## Before-and-after change data:
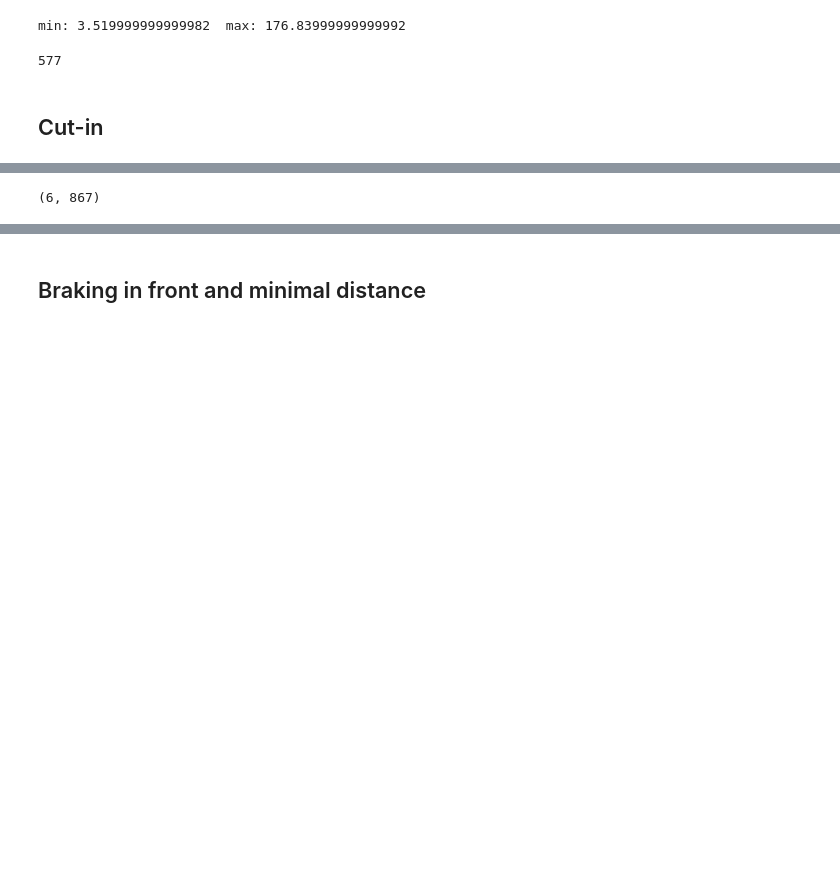
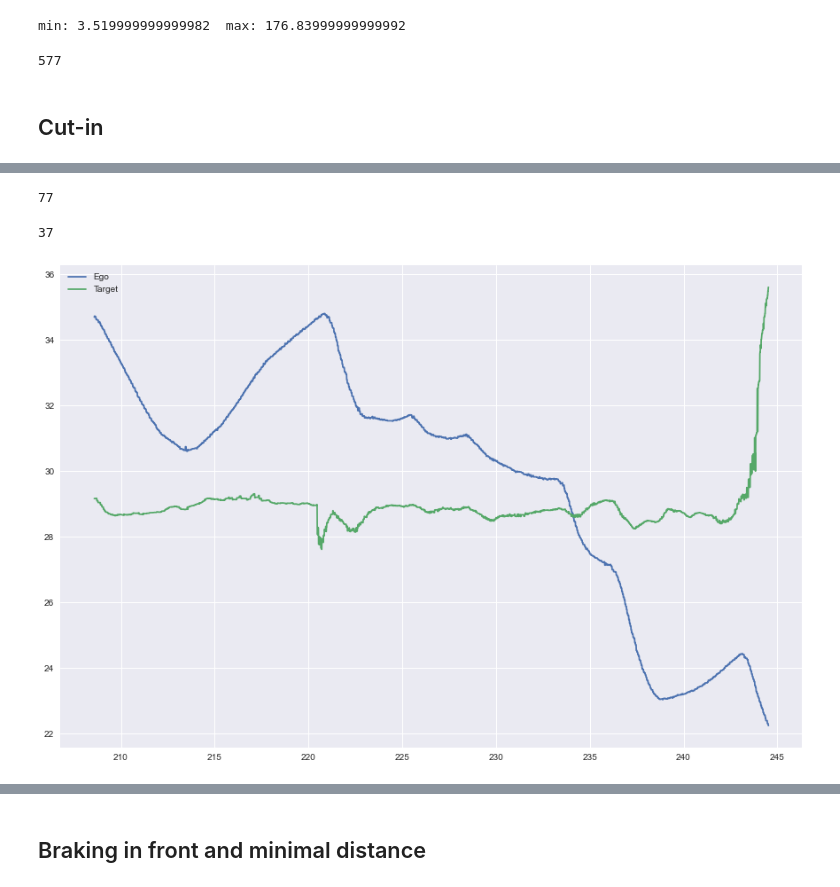
Before and after one commit to beatricetinto/Internship_Esteco, a Jupyter notebook: Improved_scenario_mining.ipynb, the cells around one changed output, grey strips where cells are left out. Cells and saved outputs as stored; diff of their text form; code cells hidden in the pictures; blank space fills up the shorter version.

```diff
--- a/Improved_scenario_mining.ipynb
+++ b/Improved_scenario_mining.ipynb
@@ -201,6 +205,13 @@ _=plt.ylabel("Target vehicles' velocity")
-# %%
-v_merge
-l = [(a,b) for a, b in v_merge if a>7.5 and b<5]
-len(l), len(v_merge)-len(l)
-# %% [output]
-(6, 867)
+# %%
+len(indici)
+# %% [output]
+77
+# %%
+k = indici[7]
+plt.plot(usable_traj[k].Host_vx, label="Ego")
+plt.plot(usable_traj[k].Target_vx, label="Target")
+plt.legend()
+k
+# %% [output]
+37
+[figure, added]
```
Also changed, not shown: parts of 18 cells of this notebook.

## Assignment:
Retype all the data exactly; skip the pictures.

## Reply:
Before and after one commit to beatricetinto/Internship_Esteco, a Jupyter notebook: Improved_scenario_mining.ipynb, the cells around one changed output, grey strips where cells are left out. Cells and saved outputs as stored; diff of their text form; code cells hidden in the pictures; blank space fills up the shorter version.

```diff
--- a/Improved_scenario_mining.ipynb
+++ b/Improved_scenario_mining.ipynb
@@ -201,6 +205,13 @@ _=plt.ylabel("Target vehicles' velocity")
-# %%
-v_merge
-l = [(a,b) for a, b in v_merge if a>7.5 and b<5]
-len(l), len(v_merge)-len(l)
-# %% [output]
-(6, 867)
+# %%
+len(indici)
+# %% [output]
+77
+# %%
+k = indici[7]
+plt.plot(usable_traj[k].Host_vx, label="Ego")
+plt.plot(usable_traj[k].Target_vx, label="Target")
+plt.legend()
+k
+# %% [output]
+37
+[figure, added]
```
Also changed, not shown: parts of 18 cells of this notebook.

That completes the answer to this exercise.